━━━ MATERIAL PROVIDED

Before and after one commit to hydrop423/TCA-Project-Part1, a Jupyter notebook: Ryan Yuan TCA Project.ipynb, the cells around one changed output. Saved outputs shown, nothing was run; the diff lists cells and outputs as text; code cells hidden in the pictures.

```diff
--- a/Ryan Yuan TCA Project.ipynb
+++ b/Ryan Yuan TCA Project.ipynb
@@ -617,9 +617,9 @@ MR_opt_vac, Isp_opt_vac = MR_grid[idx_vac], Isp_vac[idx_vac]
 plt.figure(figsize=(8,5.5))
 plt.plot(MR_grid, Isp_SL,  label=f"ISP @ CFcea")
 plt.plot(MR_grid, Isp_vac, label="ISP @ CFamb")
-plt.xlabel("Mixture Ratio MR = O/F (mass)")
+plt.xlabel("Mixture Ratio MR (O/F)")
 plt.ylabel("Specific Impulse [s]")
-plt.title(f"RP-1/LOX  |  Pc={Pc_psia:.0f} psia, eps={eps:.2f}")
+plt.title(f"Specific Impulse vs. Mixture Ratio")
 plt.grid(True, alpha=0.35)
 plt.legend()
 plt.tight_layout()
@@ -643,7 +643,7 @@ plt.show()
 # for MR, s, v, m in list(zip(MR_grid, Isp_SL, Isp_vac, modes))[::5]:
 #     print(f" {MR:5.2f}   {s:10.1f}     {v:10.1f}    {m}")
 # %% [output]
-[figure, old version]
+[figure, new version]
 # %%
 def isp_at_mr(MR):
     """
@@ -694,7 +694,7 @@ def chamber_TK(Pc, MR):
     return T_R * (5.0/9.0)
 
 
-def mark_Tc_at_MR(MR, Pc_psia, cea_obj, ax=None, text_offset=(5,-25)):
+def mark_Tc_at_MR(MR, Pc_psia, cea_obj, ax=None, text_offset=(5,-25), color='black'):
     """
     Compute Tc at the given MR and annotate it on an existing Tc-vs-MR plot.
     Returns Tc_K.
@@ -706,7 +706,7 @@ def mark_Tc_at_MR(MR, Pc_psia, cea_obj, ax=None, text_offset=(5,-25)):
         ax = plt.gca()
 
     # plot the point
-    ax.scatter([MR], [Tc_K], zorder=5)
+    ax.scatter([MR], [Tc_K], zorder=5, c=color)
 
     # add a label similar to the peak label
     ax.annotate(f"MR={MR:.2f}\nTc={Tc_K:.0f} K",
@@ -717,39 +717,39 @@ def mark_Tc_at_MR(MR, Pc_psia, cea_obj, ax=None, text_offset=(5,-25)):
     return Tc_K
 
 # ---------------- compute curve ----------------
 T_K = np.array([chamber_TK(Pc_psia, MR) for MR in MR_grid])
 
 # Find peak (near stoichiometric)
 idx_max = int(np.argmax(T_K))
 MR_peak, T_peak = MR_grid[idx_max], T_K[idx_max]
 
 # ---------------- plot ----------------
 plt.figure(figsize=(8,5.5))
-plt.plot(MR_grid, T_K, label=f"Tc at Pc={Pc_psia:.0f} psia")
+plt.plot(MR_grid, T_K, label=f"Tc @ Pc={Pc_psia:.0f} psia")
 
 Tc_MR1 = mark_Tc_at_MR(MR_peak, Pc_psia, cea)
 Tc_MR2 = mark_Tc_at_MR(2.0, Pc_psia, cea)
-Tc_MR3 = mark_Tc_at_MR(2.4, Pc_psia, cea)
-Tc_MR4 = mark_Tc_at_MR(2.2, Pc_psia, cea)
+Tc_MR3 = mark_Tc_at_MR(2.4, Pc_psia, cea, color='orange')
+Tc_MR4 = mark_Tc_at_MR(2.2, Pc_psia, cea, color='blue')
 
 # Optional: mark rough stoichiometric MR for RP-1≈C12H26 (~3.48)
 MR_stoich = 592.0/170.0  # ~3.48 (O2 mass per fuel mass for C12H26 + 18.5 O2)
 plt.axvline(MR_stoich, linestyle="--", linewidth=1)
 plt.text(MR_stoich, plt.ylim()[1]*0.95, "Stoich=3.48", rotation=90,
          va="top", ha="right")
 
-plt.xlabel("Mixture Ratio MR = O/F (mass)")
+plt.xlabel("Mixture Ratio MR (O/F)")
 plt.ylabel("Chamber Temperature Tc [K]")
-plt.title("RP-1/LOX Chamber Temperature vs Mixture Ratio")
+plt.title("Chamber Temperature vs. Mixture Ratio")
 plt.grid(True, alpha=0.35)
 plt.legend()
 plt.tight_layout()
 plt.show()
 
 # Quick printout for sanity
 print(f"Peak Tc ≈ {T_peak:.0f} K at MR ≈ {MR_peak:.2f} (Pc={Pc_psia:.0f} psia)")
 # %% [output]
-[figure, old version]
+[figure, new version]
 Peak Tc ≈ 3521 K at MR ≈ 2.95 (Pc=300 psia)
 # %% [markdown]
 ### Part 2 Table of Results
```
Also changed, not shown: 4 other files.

━━━━━━
━━━ MATERIAL PROVIDED

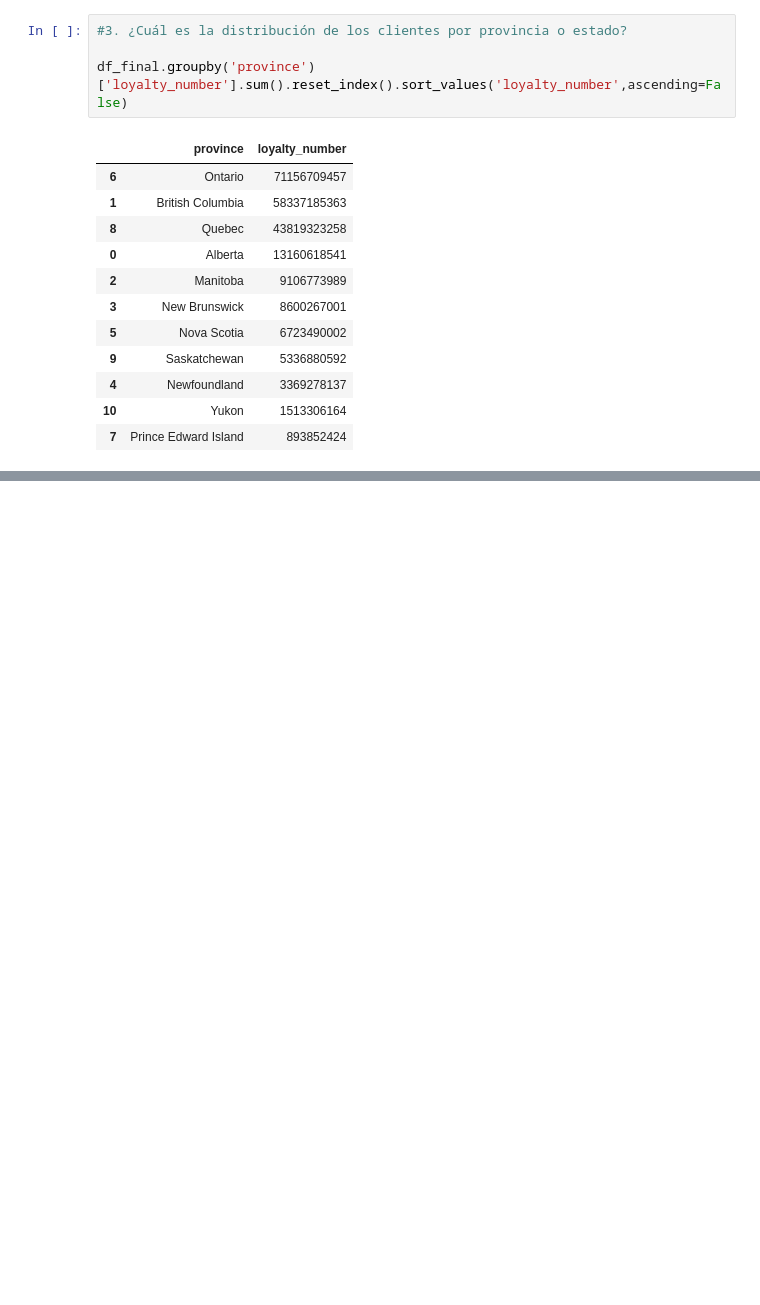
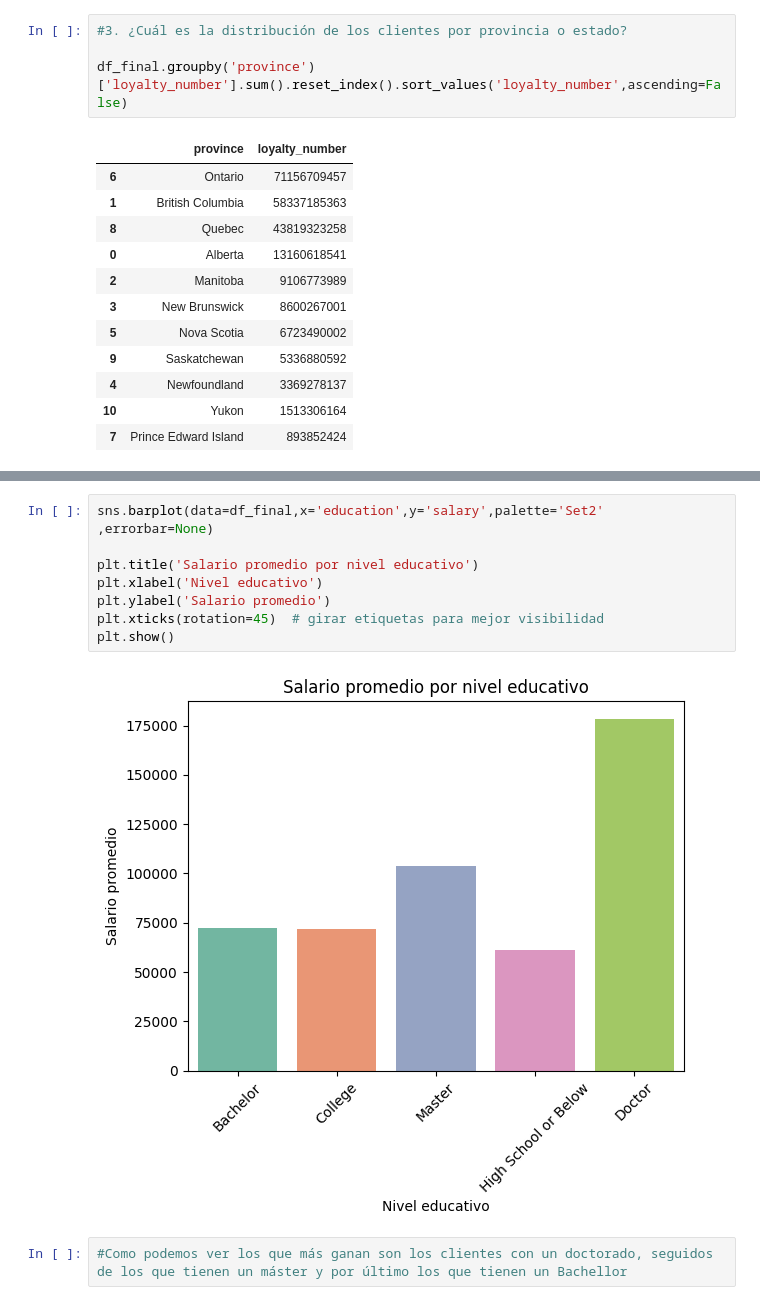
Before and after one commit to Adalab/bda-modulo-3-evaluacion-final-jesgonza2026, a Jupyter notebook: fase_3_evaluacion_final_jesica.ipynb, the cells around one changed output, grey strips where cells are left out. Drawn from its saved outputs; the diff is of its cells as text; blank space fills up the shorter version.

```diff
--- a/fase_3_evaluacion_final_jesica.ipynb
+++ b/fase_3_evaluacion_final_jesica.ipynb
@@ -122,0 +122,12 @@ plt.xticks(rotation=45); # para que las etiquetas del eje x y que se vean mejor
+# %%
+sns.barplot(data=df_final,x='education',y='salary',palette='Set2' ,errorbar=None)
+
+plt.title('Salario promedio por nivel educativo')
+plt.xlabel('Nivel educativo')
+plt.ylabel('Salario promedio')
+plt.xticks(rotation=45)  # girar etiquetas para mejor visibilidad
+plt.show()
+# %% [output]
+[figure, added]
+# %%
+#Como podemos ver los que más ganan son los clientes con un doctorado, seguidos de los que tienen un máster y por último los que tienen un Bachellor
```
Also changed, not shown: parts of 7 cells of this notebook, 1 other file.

━━━━━━
━━━ MATERIAL PROVIDED

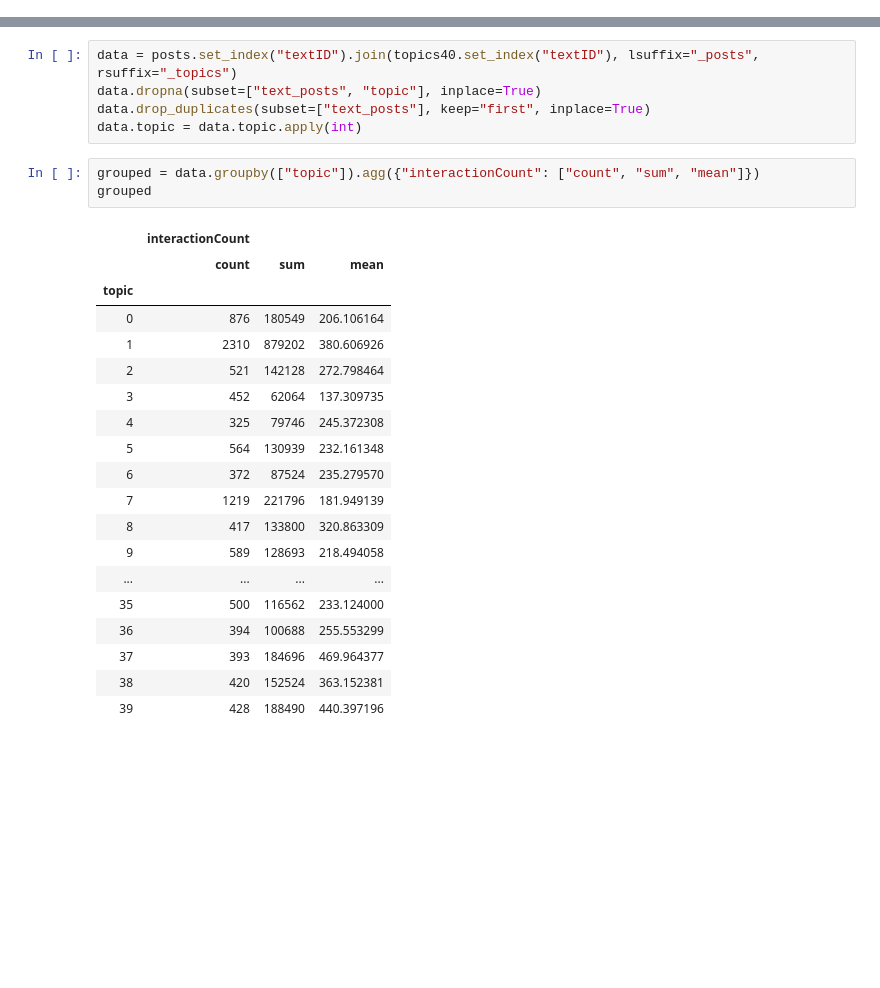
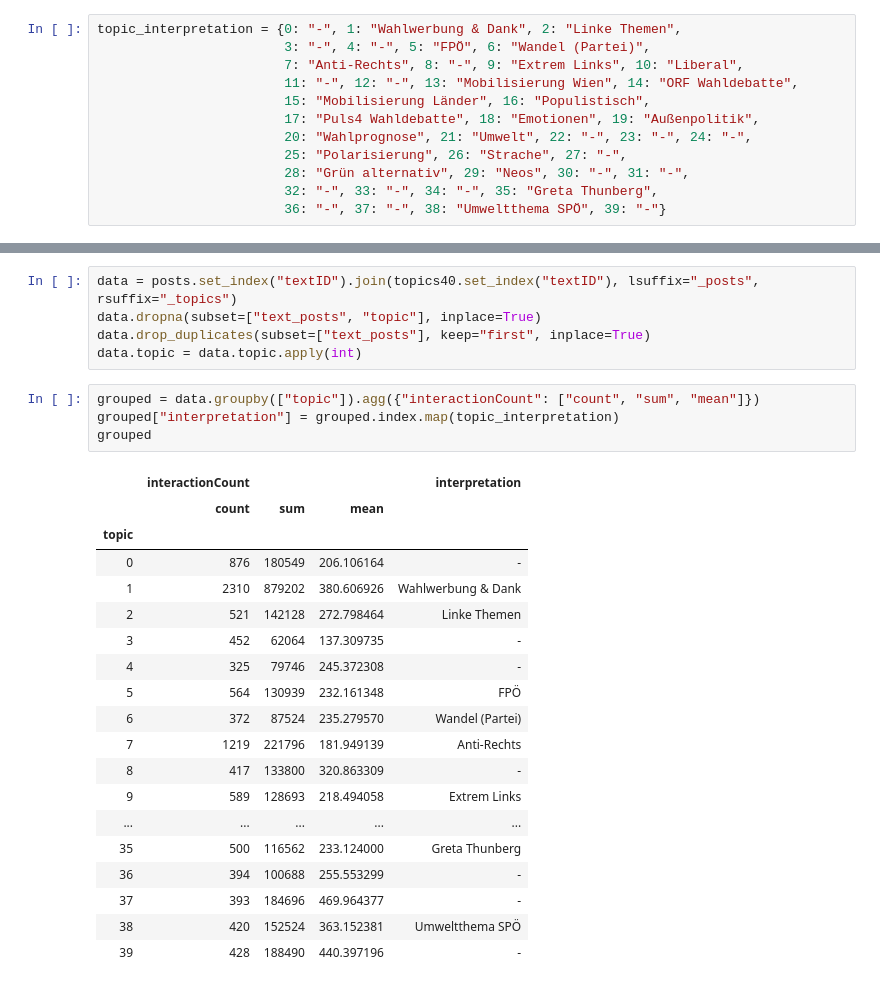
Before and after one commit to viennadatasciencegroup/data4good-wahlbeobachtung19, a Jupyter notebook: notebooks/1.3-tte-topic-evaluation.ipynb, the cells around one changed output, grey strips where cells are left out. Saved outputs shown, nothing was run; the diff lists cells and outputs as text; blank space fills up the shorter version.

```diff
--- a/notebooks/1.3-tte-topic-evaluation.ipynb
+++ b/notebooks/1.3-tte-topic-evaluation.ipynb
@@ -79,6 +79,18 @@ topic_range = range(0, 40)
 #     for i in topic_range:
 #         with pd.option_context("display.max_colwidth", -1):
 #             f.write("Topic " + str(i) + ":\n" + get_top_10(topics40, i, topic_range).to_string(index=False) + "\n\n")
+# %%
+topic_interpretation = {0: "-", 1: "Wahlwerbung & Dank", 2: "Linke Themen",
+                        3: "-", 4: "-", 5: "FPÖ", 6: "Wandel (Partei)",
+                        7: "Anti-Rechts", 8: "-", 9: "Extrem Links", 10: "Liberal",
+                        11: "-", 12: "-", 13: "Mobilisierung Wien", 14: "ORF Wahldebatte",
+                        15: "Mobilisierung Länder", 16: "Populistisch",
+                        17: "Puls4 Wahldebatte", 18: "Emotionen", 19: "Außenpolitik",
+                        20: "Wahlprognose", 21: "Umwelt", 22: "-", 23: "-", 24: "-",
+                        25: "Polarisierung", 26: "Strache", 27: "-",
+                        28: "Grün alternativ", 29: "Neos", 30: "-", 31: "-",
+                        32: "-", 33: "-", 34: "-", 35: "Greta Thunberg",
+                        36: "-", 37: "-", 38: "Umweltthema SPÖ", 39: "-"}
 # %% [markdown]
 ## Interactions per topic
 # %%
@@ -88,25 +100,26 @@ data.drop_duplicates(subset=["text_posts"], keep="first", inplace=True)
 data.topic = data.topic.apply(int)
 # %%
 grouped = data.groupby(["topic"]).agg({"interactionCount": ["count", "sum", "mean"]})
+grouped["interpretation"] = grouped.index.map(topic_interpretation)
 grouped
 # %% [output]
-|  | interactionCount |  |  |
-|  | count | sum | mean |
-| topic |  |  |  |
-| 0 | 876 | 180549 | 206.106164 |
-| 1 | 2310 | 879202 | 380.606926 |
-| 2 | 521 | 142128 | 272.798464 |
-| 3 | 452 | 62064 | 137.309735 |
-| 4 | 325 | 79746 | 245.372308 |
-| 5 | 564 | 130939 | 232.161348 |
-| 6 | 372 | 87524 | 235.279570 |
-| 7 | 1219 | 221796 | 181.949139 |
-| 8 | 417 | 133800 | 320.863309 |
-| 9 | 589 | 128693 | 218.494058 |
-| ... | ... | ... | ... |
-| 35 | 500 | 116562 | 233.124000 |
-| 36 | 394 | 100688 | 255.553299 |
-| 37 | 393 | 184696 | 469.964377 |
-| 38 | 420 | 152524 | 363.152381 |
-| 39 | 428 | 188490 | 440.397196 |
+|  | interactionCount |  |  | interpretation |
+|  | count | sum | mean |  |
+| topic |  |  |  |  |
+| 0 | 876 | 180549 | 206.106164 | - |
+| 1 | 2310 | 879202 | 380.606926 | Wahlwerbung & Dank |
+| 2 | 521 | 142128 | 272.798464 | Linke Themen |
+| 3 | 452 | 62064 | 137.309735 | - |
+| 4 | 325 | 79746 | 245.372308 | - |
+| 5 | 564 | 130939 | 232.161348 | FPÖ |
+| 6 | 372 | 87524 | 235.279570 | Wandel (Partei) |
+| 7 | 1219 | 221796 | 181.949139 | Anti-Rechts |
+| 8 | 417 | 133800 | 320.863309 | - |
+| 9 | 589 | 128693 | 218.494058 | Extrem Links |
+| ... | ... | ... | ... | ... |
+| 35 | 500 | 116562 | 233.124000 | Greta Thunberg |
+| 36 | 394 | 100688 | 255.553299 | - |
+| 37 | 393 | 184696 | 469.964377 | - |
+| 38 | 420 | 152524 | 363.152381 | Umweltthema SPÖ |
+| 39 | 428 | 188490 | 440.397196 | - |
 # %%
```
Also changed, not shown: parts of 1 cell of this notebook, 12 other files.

━━━━━━

ACTION ITEM:
Return each line in the records that holds the string "shown".

ANSWER BELOW:
Before and after one commit to hydrop423/TCA-Project-Part1, a Jupyter notebook: Ryan Yuan TCA Project.ipynb, the cells around one changed output. Saved outputs shown, nothing was run; the diff lists cells and outputs as text; code cells hidden in the pictures.
Also changed, not shown: 4 other files.
Also changed, not shown: parts of 7 cells of this notebook, 1 other file.
Before and after one commit to viennadatasciencegroup/data4good-wahlbeobachtung19, a Jupyter notebook: notebooks/1.3-tte-topic-evaluation.ipynb, the cells around one changed output, grey strips where cells are left out. Saved outputs shown, nothing was run; the diff lists cells and outputs as text; blank space fills up the shorter version.
Also changed, not shown: parts of 1 cell of this notebook, 12 other files.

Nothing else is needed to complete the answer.